Thomas Cranmer - was he unjustly convicted?
Nowadays, of course it is not illegal to be an Anglican - indeed, there are rumours that members of the Royal Family indulge in such practices - although it is still frowned upon in many circles. For example, a man was arrested recently for saying to a mounted police officer "Your horse is Anglican!" However, at the time when Cranmer died, it was still considered to be a serious offence against normal, decent, Catholic society. Cranmer's own history is particularly sad, for at one stage he "swung both ways" and attempted to give up Anglican practices: in the end however he "came out" and paid the price.
Proud to come out as Anglicans!
The Catholic Church has itself been criticised for attempting to compromise with Anglicans. There have been the notorious Warwick Street Masses, where "Anglican patrimony" has been celebrated as a result of Pope Benedict XVI's attempts to bring Anglicans back into the fold. Indeed, Pope Francis also has shocked traditionalists with his "Who am I to judge?" remarks, indicating that Anglicans who attempted to live a Catholic life should only be burned as a last resort.
The Church's Thesis - also a great influence on "competing".
On the whole, however, it is clear that Anglicans are being accepted more and more as "normal" members of society, especially since in many cases they are indistinguishable from ordinary secular people - the days when they would deliberately shock people by attending church services seem to be over for good. In this context, Cranmer's pardon (whether or not he was guilty of Anglicanism) is a natural reaction to a change in public opinion.
Modern ecumenical belief - part Buddhist, part Disney.

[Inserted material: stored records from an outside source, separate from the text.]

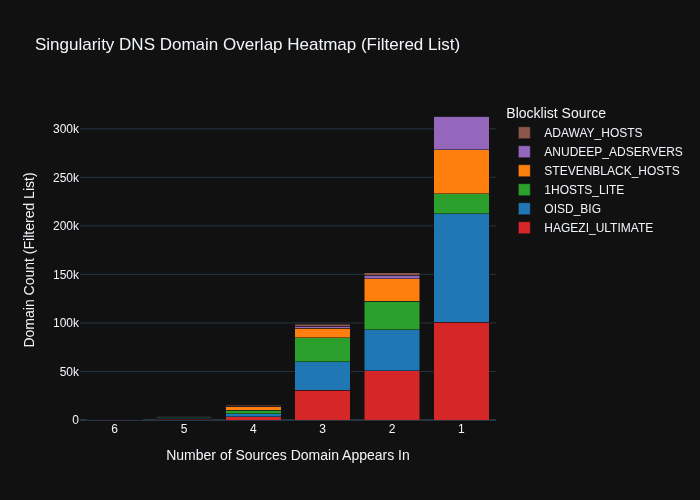
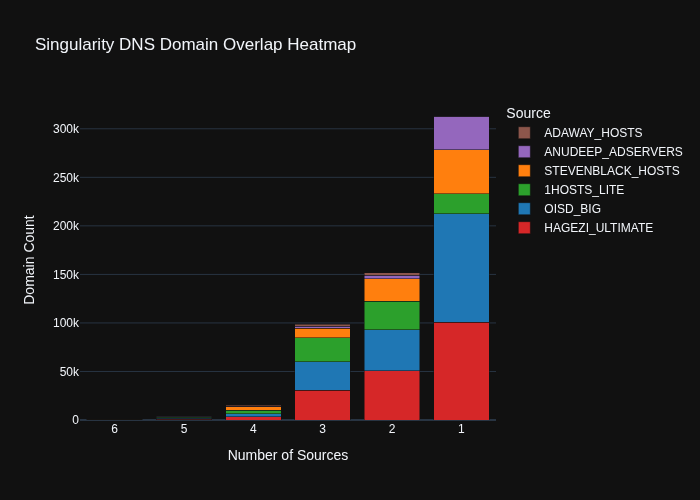
🤖 Update combined blocklist and metrics report

diff --git a/Aggregated_list/dashboard.html b/Aggregated_list/dashboard.html
@@ -2,6 +2,6 @@
 <head><meta charset="utf-8" /></head>
 <body>
     <div>                        <script type="text/javascript">window.PlotlyConfig = {MathJaxConfig: 'local'};</script>
-        <script charset="utf-8" src="https://cdn.plot.ly/plotly-3.3.0.min.js" integrity="sha256-bO3dS6yCpk9aK4gUpNELtCiDeSYvGYnK7jFI58NQnHI=" crossorigin="anonymous"></script>                <div id="25662a97-d006-40bb-9c57-b7e707ad265c" class="plotly-graph-div" style="height:100%; width:100%;"></div>            <script type="text/javascript">                window.PLOTLYENV=window.PLOTLYENV || {};                                if (document.getElementById("25662a97-d006-40bb-9c57-b7e707ad265c")) {                    Plotly.newPlot(                        "25662a97-d006-40bb-9c57-b7e707ad265c",                        [{"hovertemplate":"\u003cb\u003eSource:\u003c\u002fb\u003e %{name}\u003cbr\u003e\u003cb\u003eOverlap Level:\u003c\u002fb\u003e %{x}\u003cbr\u003e\u003cb\u003eDomains:\u003c\u002fb\u003e %{y:}\u003cextra\u003e\u003c\u002fextra\u003e","marker":{"color":"#d62728"},"name":"HAGEZI_ULTIMATE","x":["6","5","4","3","2","1"],"y":[158,874,3336,30520,50690,100509],"type":"bar"},{"hovertemplate":"\u003cb\u003eSource:\u003c\u002fb\u003e %{name}\u003cbr\u003e\u003cb\u003eOverlap Level:\u003c\u002fb\u003e %{x}\u003cbr\u003e\u003cb\u003eDomains:\u003c\u002fb\u003e %{y:}\u003cextra\u003e\u003c\u002fextra\u003e","marker":{"color":"#1f77b4"},"name":"OISD_BIG","x":["6","5","4","3","2","1"],"y":[158,833,3024,29542,42377,111984],"type":"bar"},{"hovertemplate":"\u003cb\u003eSource:\u003c\u002fb\u003e %{name}\u003cbr\u003e\u003cb\u003eOverlap Level:\u003c\u002fb\u003e %{x}\u003cbr\u003e\u003cb\u003eDomains:\u003c\u002fb\u003e %{y:}\u003cextra\u003e\u003c\u002fextra\u003e","marker":{"color":"#2ca02c"},"name":"1HOSTS_LITE","x":["6","5","4","3","2","1"],"y":[158,890,3537,24654,29384,20522],"type":"bar"},{"hovertemplate":"\u003cb\u003eSource:\u003c\u002fb\u003e %{name}\u003cbr\u003e\u003cb\u003eOverlap Level:\u003c\u002fb\u003e %{x}\u003cbr\u003e\u003cb\u003eDomains:\u003c\u002fb\u003e %{y:}\u003cextra\u003e\u003c\u002fextra\u003e","marker":{"color":"#ff7f0e"},"name":"STEVENBLACK_HOSTS","x":["6","5","4","3","2","1"],"y":[158,912,3555,9763,23117,45204],"type":"bar"},{"hovertemplate":"\u003cb\u003eSource:\u003c\u002fb\u003e %{name}\u003cbr\u003e\u003cb\u003eOverlap Level:\u003c\u002fb\u003e %{x}\u003cbr\u003e\u003cb\u003eDomains:\u003c\u002fb\u003e %{y:}\u003cextra\u003e\u003c\u002fextra\u003e","marker":{"color":"#9467bd"},"name":"ANUDEEP_ADSERVERS","x":["6","5","4","3","2","1"],"y":[158,382,729,2261,3473,34971],"type":"bar"},{"hovertemplate":"\u003cb\u003eSource:\u003c\u002fb\u003e %{name}\u003cbr\u003e\u003cb\u003eOverlap Level:\u003c\u002fb\u003e %{x}\u003cbr\u003e\u003cb\u003eDomains:\u003c\u002fb\u003e %{y:}\u003cextra\u003e\u003c\u002fextra\u003e","marker":{"color":"#8c564b"},"name":"ADAWAY_HOSTS","x":["6","5","4","3","2","1"],"y":[158,669,895,1987,2779,10],"type":"bar"}],                        {"template":{"data":{"barpolar":[{"marker":{"line":{"color":"rgb(17,17,17)","width":0.5},"pattern":{"fillmode":"overlay","size":10,"solidity":0.2}},"type":"barpolar"}],"bar":[{"error_x":{"color":"#f2f5fa"},"error_y":{"color":"#f2f5fa"},"marker":{"line":{"color":"rgb(17,17,17)","width":0.5},"pattern":{"fillmode":"overlay","size":10,"solidity":0.2}},"type":"bar"}],"carpet":[{"aaxis":{"endlinecolor":"#A2B1C6","gridcolor":"#506784","linecolor":"#506784","minorgridcolor":"#506784","startlinecolor":"#A2B1C6"},"baxis":{"endlinecolor":"#A2B1C6","gridcolor":"#506784","linecolor":"#506784","minorgridcolor":"#506784","startlinecolor":"#A2B1C6"},"type":"carpet"}],"choropleth":[{"colorbar":{"outlinewidth":0,"ticks":""},"type":"choropleth"}],"contourcarpet":[{"colorbar":{"outlinewidth":0,"ticks":""},"type":"contourcarpet"}],"contour":[{"colorbar":{"outlinewidth":0,"ticks":""},"colorscale":[[0.0,"#0d0887"],[0.1111111111111111,"#46039f"],[0.2222222222222222,"#7201a8"],[0.3333333333333333,"#9c179e"],[0.4444444444444444,"#bd3786"],[0.5555555555555556,"#d8576b"],[0.6666666666666666,"#ed7953"],[0.7777777777777778,"#fb9f3a"],[0.8888888888888888,"#fdca26"],[1.0,"#f0f921"]],"type":"contour"}],"heatmap":[{"colorbar":{"outlinewidth":0,"ticks":""},"colorscale":[[0.0,"#0d0887"],[0.1111111111111111,"#46039f"],[0.2222222222222222,"#7201a8"],[0.3333333333333333,"#9c179e"],[0.4444444444444444,"#bd3786"],[0.5555555555555556,"#d8576b"],[0.6666666666666666,"#ed7953"],[0.7777777777777778,"#fb9f3a"],[0.8888888888888888,"#fdca26"],[1.0,"#f0f921"]],"type":"heatmap"}],"histogram2dcontour":[{"colorbar":{"outlinewidth":0,"ticks":""},"colorscale":[[0.0,"#0d0887"],[0.1111111111111111,"#46039f"],[0.2222222222222222,"#7201a8"],[0.3333333333333333,"#9c179e"],[0.4444444444444444,"#bd3786"],[0.5555555555555556,"#d8576b"],[0.6666666666666666,"#ed7953"],[0.7777777777777778,"#fb9f3a"],[0.8888888888888888,"#fdca26"],[1.0,"#f0f921"]],"type":"histogram2dcontour"}],"histogram2d":[{"colorbar":{"outlinewidth":0,"ticks":""},"colorscale":[[0.0,"#0d0887"],[0.1111111111111111,"#46039f"],[0.2222222222222222,"#7201a8"],[0.3333333333333333,"#9c179e"],[0.4444444444444444,"#bd3786"],[0.5555555555555556,"#d8576b"],[0.6666666666666666,"#ed7953"],[0.7777777777777778,"#fb9f3a"],[0.8888888888888888,"#fdca26"],[1.0,"#f0f921"]],"type":"histogram2d"}],"histogram":[{"marker":{"pattern":{"fillmode":"overlay","size":10,"solidity":0.2}},"type":"histogram"}],"mesh3d":[{"colorbar":{"outlinewidth":0,"ticks":""},"type":"mesh3d"}],"parcoords":[{"line":{"colorbar":{"outlinewidth":0,"ticks":""}},"type":"parcoords"}],"pie":[{"automargin":true,"type":"pie"}],"scatter3d":[{"line":{"colorbar":{"outlinewidth":0,"ticks":""}},"marker":{"colorbar":{"outlinewidth":0,"ticks":""}},"type":"scatter3d"}],"scattercarpet":[{"marker":{"colorbar":{"outlinewidth":0,"ticks":""}},"type":"scattercarpet"}],"scattergeo":[{"marker":{"colorbar":{"outlinewidth":0,"ticks":""}},"type":"scattergeo"}],"scattergl":[{"marker":{"line":{"color":"#283442"}},"type":"scattergl"}],"scattermapbox":[{"marker":{"colorbar":{"outlinewidth":0,"ticks":""}},"type":"scattermapbox"}],"scattermap":[{"marker":{"colorbar":{"outlinewidth":0,"ticks":""}},"type":"scattermap"}],"scatterpolargl":[{"marker":{"colorbar":{"outlinewidth":0,"ticks":""}},"type":"scatterpolargl"}],"scatterpolar":[{"marker":{"colorbar":{"outlinewidth":0,"ticks":""}},"type":"scatterpolar"}],"scatter":[{"marker":{"line":{"color":"#283442"}},"type":"scatter"}],"scatterternary":[{"marker":{"colorbar":{"outlinewidth":0,"ticks":""}},"type":"scatterternary"}],"surface":[{"colorbar":{"outlinewidth":0,"ticks":""},"colorscale":[[0.0,"#0d0887"],[0.1111111111111111,"#46039f"],[0.2222222222222222,"#7201a8"],[0.3333333333333333,"#9c179e"],[0.4444444444444444,"#bd3786"],[0.5555555555555556,"#d8576b"],[0.6666666666666666,"#ed7953"],[0.7777777777777778,"#fb9f3a"],[0.8888888888888888,"#fdca26"],[1.0,"#f0f921"]],"type":"surface"}],"table":[{"cells":{"fill":{"color":"#506784"},"line":{"color":"rgb(17,17,17)"}},"header":{"fill":{"color":"#2a3f5f"},"line":{"color":"rgb(17,17,17)"}},"type":"table"}]},"layout":{"annotationdefaults":{"arrowcolor":"#f2f5fa","arrowhead":0,"arrowwidth":1},"autotypenumbers":"strict","coloraxis":{"colorbar":{"outlinewidth":0,"ticks":""}},"colorscale":{"diverging":[[0,"#8e0152"],[0.1,"#c51b7d"],[0.2,"#de77ae"],[0.3,"#f1b6da"],[0.4,"#fde0ef"],[0.5,"#f7f7f7"],[0.6,"#e6f5d0"],[0.7,"#b8e186"],[0.8,"#7fbc41"],[0.9,"#4d9221"],[1,"#276419"]],"sequential":[[0.0,"#0d0887"],[0.1111111111111111,"#46039f"],[0.2222222222222222,"#7201a8"],[0.3333333333333333,"#9c179e"],[0.4444444444444444,"#bd3786"],[0.5555555555555556,"#d8576b"],[0.6666666666666666,"#ed7953"],[0.7777777777777778,"#fb9f3a"],[0.8888888888888888,"#fdca26"],[1.0,"#f0f921"]],"sequentialminus":[[0.0,"#0d0887"],[0.1111111111111111,"#46039f"],[0.2222222222222222,"#7201a8"],[0.3333333333333333,"#9c179e"],[0.4444444444444444,"#bd3786"],[0.5555555555555556,"#d8576b"],[0.6666666666666666,"#ed7953"],[0.7777777777777778,"#fb9f3a"],[0.8888888888888888,"#fdca26"],[1.0,"#f0f921"]]},"colorway":["#636efa","#EF553B","#00cc96","#ab63fa","#FFA15A","#19d3f3","#FF6692","#B6E880","#FF97FF","#FECB52"],"font":{"color":"#f2f5fa"},"geo":{"bgcolor":"rgb(17,17,17)","lakecolor":"rgb(17,17,17)","landcolor":"rgb(17,17,17)","showlakes":true,"showland":true,"subunitcolor":"#506784"},"hoverlabel":{"align":"left"},"hovermode":"closest","mapbox":{"style":"dark"},"paper_bgcolor":"rgb(17,17,17)","plot_bgcolor":"rgb(17,17,17)","polar":{"angularaxis":{"gridcolor":"#506784","linecolor":"#506784","ticks":""},"bgcolor":"rgb(17,17,17)","radialaxis":{"gridcolor":"#506784","linecolor":"#506784","ticks":""}},"scene":{"xaxis":{"backgroundcolor":"rgb(17,17,17)","gridcolor":"#506784","gridwidth":2,"linecolor":"#506784","showbackground":true,"ticks":"","zerolinecolor":"#C8D4E3"},"yaxis":{"backgroundcolor":"rgb(17,17,17)","gridcolor":"#506784","gridwidth":2,"linecolor":"#506784","showbackground":true,"ticks":"","zerolinecolor":"#C8D4E3"},"zaxis":{"backgroundcolor":"rgb(17,17,17)","gridcolor":"#506784","gridwidth":2,"linecolor":"#506784","showbackground":true,"ticks":"","zerolinecolor":"#C8D4E3"}},"shapedefaults":{"line":{"color":"#f2f5fa"}},"sliderdefaults":{"bgcolor":"#C8D4E3","bordercolor":"rgb(17,17,17)","borderwidth":1,"tickwidth":0},"ternary":{"aaxis":{"gridcolor":"#506784","linecolor":"#506784","ticks":""},"baxis":{"gridcolor":"#506784","linecolor":"#506784","ticks":""},"bgcolor":"rgb(17,17,17)","caxis":{"gridcolor":"#506784","linecolor":"#506784","ticks":""}},"title":{"x":0.05},"updatemenudefaults":{"bgcolor":"#506784","borderwidth":0},"xaxis":{"automargin":true,"gridcolor":"#283442","linecolor":"#506784","ticks":"","title":{"standoff":15},"zerolinecolor":"#283442","zerolinewidth":2},"yaxis":{"automargin":true,"gridcolor":"#283442","linecolor":"#506784","ticks":"","title":{"standoff":15},"zerolinecolor":"#283442","zerolinewidth":2}}},"legend":{"title":{"text":"Blocklist Source"}},"barmode":"stack","title":{"text":"Singularity DNS Domain Overlap Heatmap (Filtered List)"},"xaxis":{"title":{"text":"Number of Sources Domain Appears In"}},"yaxis":{"title":{"text":"Domain Count (Filtered List)"}},"hovermode":"x unified"},                        {"responsive": true}                    )                };            </script>        </div>
+        <script charset="utf-8" src="https://cdn.plot.ly/plotly-3.3.0.min.js" integrity="sha256-bO3dS6yCpk9aK4gUpNELtCiDeSYvGYnK7jFI58NQnHI=" crossorigin="anonymous"></script>                <div id="63517509-0731-4a5f-870f-7dd32f53916a" class="plotly-graph-div" style="height:100%; width:100%;"></div>            <script type="text/javascript">                window.PLOTLYENV=window.PLOTLYENV || {};                                if (document.getElementById("63517509-0731-4a5f-870f-7dd32f53916a")) {                    Plotly.newPlot(                        "63517509-0731-4a5f-870f-7dd32f53916a",                        [{"hovertemplate":"\u003cb\u003eSource:\u003c\u002fb\u003e %{name}\u003cbr\u003e\u003cb\u003eOverlap Level:\u003c\u002fb\u003e %{x}\u003cbr\u003e\u003cb\u003eDomains:\u003c\u002fb\u003e %{y}\u003cextra\u003e\u003c\u002fextra\u003e","marker":{"color":"#d62728"},"name":"HAGEZI_ULTIMATE","x":["6","5","4","3","2","1"],"y":[158,874,3336,30520,50690,100509],"type":"bar"},{"hovertemplate":"\u003cb\u003eSource:\u003c\u002fb\u003e %{name}\u003cbr\u003e\u003cb\u003eOverlap Level:\u003c\u002fb\u003e %{x}\u003cbr\u003e\u003cb\u003eDomains:\u003c\u002fb\u003e %{y}\u003cextra\u003e\u003c\u002fextra\u003e","marker":{"color":"#1f77b4"},"name":"OISD_BIG","x":["6","5","4","3","2","1"],"y":[158,833,3024,29542,42377,111984],"type":"bar"},{"hovertemplate":"\u003cb\u003eSource:\u003c\u002fb\u003e %{name}\u003cbr\u003e\u003cb\u003eOverlap Level:\u003c\u002fb\u003e %{x}\u003cbr\u003e\u003cb\u003eDomains:\u003c\u002fb\u003e %{y}\u003cextra\u003e\u003c\u002fextra\u003e","marker":{"color":"#2ca02c"},"name":"1HOSTS_LITE","x":["6","5","4","3","2","1"],"y":[158,890,3537,24654,29384,20522],"type":"bar"},{"hovertemplate":"\u003cb\u003eSource:\u003c\u002fb\u003e %{name}\u003cbr\u003e\u003cb\u003eOverlap Level:\u003c\u002fb\u003e %{x}\u003cbr\u003e\u003cb\u003eDomains:\u003c\u002fb\u003e %{y}\u003cextra\u003e\u003c\u002fextra\u003e","marker":{"color":"#ff7f0e"},"name":"STEVENBLACK_HOSTS","x":["6","5","4","3","2","1"],"y":[158,912,3555,9763,23117,45204],"type":"bar"},{"hovertemplate":"\u003cb\u003eSource:\u003c\u002fb\u003e %{name}\u003cbr\u003e\u003cb\u003eOverlap Level:\u003c\u002fb\u003e %{x}\u003cbr\u003e\u003cb\u003eDomains:\u003c\u002fb\u003e %{y}\u003cextra\u003e\u003c\u002fextra\u003e","marker":{"color":"#9467bd"},"name":"ANUDEEP_ADSERVERS","x":["6","5","4","3","2","1"],"y":[158,382,729,2261,3473,34971],"type":"bar"},{"hovertemplate":"\u003cb\u003eSource:\u003c\u002fb\u003e %{name}\u003cbr\u003e\u003cb\u003eOverlap Level:\u003c\u002fb\u003e %{x}\u003cbr\u003e\u003cb\u003eDomains:\u003c\u002fb\u003e %{y}\u003cextra\u003e\u003c\u002fextra\u003e","marker":{"color":"#8c564b"},"name":"ADAWAY_HOSTS","x":["6","5","4","3","2","1"],"y":[158,669,895,1987,2779,10],"type":"bar"}],                        {"template":{"data":{"barpolar":[{"marker":{"line":{"color":"rgb(17,17,17)","width":0.5},"pattern":{"fillmode":"overlay","size":10,"solidity":0.2}},"type":"barpolar"}],"bar":[{"error_x":{"color":"#f2f5fa"},"error_y":{"color":"#f2f5fa"},"marker":{"line":{"color":"rgb(17,17,17)","width":0.5},"pattern":{"fillmode":"overlay","size":10,"solidity":0.2}},"type":"bar"}],"carpet":[{"aaxis":{"endlinecolor":"#A2B1C6","gridcolor":"#506784","linecolor":"#506784","minorgridcolor":"#506784","startlinecolor":"#A2B1C6"},"baxis":{"endlinecolor":"#A2B1C6","gridcolor":"#506784","linecolor":"#506784","minorgridcolor":"#506784","startlinecolor":"#A2B1C6"},"type":"carpet"}],"choropleth":[{"colorbar":{"outlinewidth":0,"ticks":""},"type":"choropleth"}],"contourcarpet":[{"colorbar":{"outlinewidth":0,"ticks":""},"type":"contourcarpet"}],"contour":[{"colorbar":{"outlinewidth":0,"ticks":""},"colorscale":[[0.0,"#0d0887"],[0.1111111111111111,"#46039f"],[0.2222222222222222,"#7201a8"],[0.3333333333333333,"#9c179e"],[0.4444444444444444,"#bd3786"],[0.5555555555555556,"#d8576b"],[0.6666666666666666,"#ed7953"],[0.7777777777777778,"#fb9f3a"],[0.8888888888888888,"#fdca26"],[1.0,"#f0f921"]],"type":"contour"}],"heatmap":[{"colorbar":{"outlinewidth":0,"ticks":""},"colorscale":[[0.0,"#0d0887"],[0.1111111111111111,"#46039f"],[0.2222222222222222,"#7201a8"],[0.3333333333333333,"#9c179e"],[0.4444444444444444,"#bd3786"],[0.5555555555555556,"#d8576b"],[0.6666666666666666,"#ed7953"],[0.7777777777777778,"#fb9f3a"],[0.8888888888888888,"#fdca26"],[1.0,"#f0f921"]],"type":"heatmap"}],"histogram2dcontour":[{"colorbar":{"outlinewidth":0,"ticks":""},"colorscale":[[0.0,"#0d0887"],[0.1111111111111111,"#46039f"],[0.2222222222222222,"#7201a8"],[0.3333333333333333,"#9c179e"],[0.4444444444444444,"#bd3786"],[0.5555555555555556,"#d8576b"],[0.6666666666666666,"#ed7953"],[0.7777777777777778,"#fb9f3a"],[0.8888888888888888,"#fdca26"],[1.0,"#f0f921"]],"type":"histogram2dcontour"}],"histogram2d":[{"colorbar":{"outlinewidth":0,"ticks":""},"colorscale":[[0.0,"#0d0887"],[0.1111111111111111,"#46039f"],[0.2222222222222222,"#7201a8"],[0.3333333333333333,"#9c179e"],[0.4444444444444444,"#bd3786"],[0.5555555555555556,"#d8576b"],[0.6666666666666666,"#ed7953"],[0.7777777777777778,"#fb9f3a"],[0.8888888888888888,"#fdca26"],[1.0,"#f0f921"]],"type":"histogram2d"}],"histogram":[{"marker":{"pattern":{"fillmode":"overlay","size":10,"solidity":0.2}},"type":"histogram"}],"mesh3d":[{"colorbar":{"outlinewidth":0,"ticks":""},"type":"mesh3d"}],"parcoords":[{"line":{"colorbar":{"outlinewidth":0,"ticks":""}},"type":"parcoords"}],"pie":[{"automargin":true,"type":"pie"}],"scatter3d":[{"line":{"colorbar":{"outlinewidth":0,"ticks":""}},"marker":{"colorbar":{"outlinewidth":0,"ticks":""}},"type":"scatter3d"}],"scattercarpet":[{"marker":{"colorbar":{"outlinewidth":0,"ticks":""}},"type":"scattercarpet"}],"scattergeo":[{"marker":{"colorbar":{"outlinewidth":0,"ticks":""}},"type":"scattergeo"}],"scattergl":[{"marker":{"line":{"color":"#283442"}},"type":"scattergl"}],"scattermapbox":[{"marker":{"colorbar":{"outlinewidth":0,"ticks":""}},"type":"scattermapbox"}],"scattermap":[{"marker":{"colorbar":{"outlinewidth":0,"ticks":""}},"type":"scattermap"}],"scatterpolargl":[{"marker":{"colorbar":{"outlinewidth":0,"ticks":""}},"type":"scatterpolargl"}],"scatterpolar":[{"marker":{"colorbar":{"outlinewidth":0,"ticks":""}},"type":"scatterpolar"}],"scatter":[{"marker":{"line":{"color":"#283442"}},"type":"scatter"}],"scatterternary":[{"marker":{"colorbar":{"outlinewidth":0,"ticks":""}},"type":"scatterternary"}],"surface":[{"colorbar":{"outlinewidth":0,"ticks":""},"colorscale":[[0.0,"#0d0887"],[0.1111111111111111,"#46039f"],[0.2222222222222222,"#7201a8"],[0.3333333333333333,"#9c179e"],[0.4444444444444444,"#bd3786"],[0.5555555555555556,"#d8576b"],[0.6666666666666666,"#ed7953"],[0.7777777777777778,"#fb9f3a"],[0.8888888888888888,"#fdca26"],[1.0,"#f0f921"]],"type":"surface"}],"table":[{"cells":{"fill":{"color":"#506784"},"line":{"color":"rgb(17,17,17)"}},"header":{"fill":{"color":"#2a3f5f"},"line":{"color":"rgb(17,17,17)"}},"type":"table"}]},"layout":{"annotationdefaults":{"arrowcolor":"#f2f5fa","arrowhead":0,"arrowwidth":1},"autotypenumbers":"strict","coloraxis":{"colorbar":{"outlinewidth":0,"ticks":""}},"colorscale":{"diverging":[[0,"#8e0152"],[0.1,"#c51b7d"],[0.2,"#de77ae"],[0.3,"#f1b6da"],[0.4,"#fde0ef"],[0.5,"#f7f7f7"],[0.6,"#e6f5d0"],[0.7,"#b8e186"],[0.8,"#7fbc41"],[0.9,"#4d9221"],[1,"#276419"]],"sequential":[[0.0,"#0d0887"],[0.1111111111111111,"#46039f"],[0.2222222222222222,"#7201a8"],[0.3333333333333333,"#9c179e"],[0.4444444444444444,"#bd3786"],[0.5555555555555556,"#d8576b"],[0.6666666666666666,"#ed7953"],[0.7777777777777778,"#fb9f3a"],[0.8888888888888888,"#fdca26"],[1.0,"#f0f921"]],"sequentialminus":[[0.0,"#0d0887"],[0.1111111111111111,"#46039f"],[0.2222222222222222,"#7201a8"],[0.3333333333333333,"#9c179e"],[0.4444444444444444,"#bd3786"],[0.5555555555555556,"#d8576b"],[0.6666666666666666,"#ed7953"],[0.7777777777777778,"#fb9f3a"],[0.8888888888888888,"#fdca26"],[1.0,"#f0f921"]]},"colorway":["#636efa","#EF553B","#00cc96","#ab63fa","#FFA15A","#19d3f3","#FF6692","#B6E880","#FF97FF","#FECB52"],"font":{"color":"#f2f5fa"},"geo":{"bgcolor":"rgb(17,17,17)","lakecolor":"rgb(17,17,17)","landcolor":"rgb(17,17,17)","showlakes":true,"showland":true,"subunitcolor":"#506784"},"hoverlabel":{"align":"left"},"hovermode":"closest","mapbox":{"style":"dark"},"paper_bgcolor":"rgb(17,17,17)","plot_bgcolor":"rgb(17,17,17)","polar":{"angularaxis":{"gridcolor":"#506784","linecolor":"#506784","ticks":""},"bgcolor":"rgb(17,17,17)","radialaxis":{"gridcolor":"#506784","linecolor":"#506784","ticks":""}},"scene":{"xaxis":{"backgroundcolor":"rgb(17,17,17)","gridcolor":"#506784","gridwidth":2,"linecolor":"#506784","showbackground":true,"ticks":"","zerolinecolor":"#C8D4E3"},"yaxis":{"backgroundcolor":"rgb(17,17,17)","gridcolor":"#506784","gridwidth":2,"linecolor":"#506784","showbackground":true,"ticks":"","zerolinecolor":"#C8D4E3"},"zaxis":{"backgroundcolor":"rgb(17,17,17)","gridcolor":"#506784","gridwidth":2,"linecolor":"#506784","showbackground":true,"ticks":"","zerolinecolor":"#C8D4E3"}},"shapedefaults":{"line":{"color":"#f2f5fa"}},"sliderdefaults":{"bgcolor":"#C8D4E3","bordercolor":"rgb(17,17,17)","borderwidth":1,"tickwidth":0},"ternary":{"aaxis":{"gridcolor":"#506784","linecolor":"#506784","ticks":""},"baxis":{"gridcolor":"#506784","linecolor":"#506784","ticks":""},"bgcolor":"rgb(17,17,17)","caxis":{"gridcolor":"#506784","linecolor":"#506784","ticks":""}},"title":{"x":0.05},"updatemenudefaults":{"bgcolor":"#506784","borderwidth":0},"xaxis":{"automargin":true,"gridcolor":"#283442","linecolor":"#506784","ticks":"","title":{"standoff":15},"zerolinecolor":"#283442","zerolinewidth":2},"yaxis":{"automargin":true,"gridcolor":"#283442","linecolor":"#506784","ticks":"","title":{"standoff":15},"zerolinecolor":"#283442","zerolinewidth":2}}},"legend":{"title":{"text":"Source"}},"barmode":"stack","title":{"text":"Singularity DNS Domain Overlap Heatmap"},"xaxis":{"title":{"text":"Number of Sources"}},"yaxis":{"title":{"text":"Domain Count"}},"hovermode":"x unified"},                        {"responsive": true}                    )                };            </script>        </div>
 </body>
 </html>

Meanwhile, a Happy Christmas to all readers!
Unfortunately, one of our kings seems to be a little on the tall side.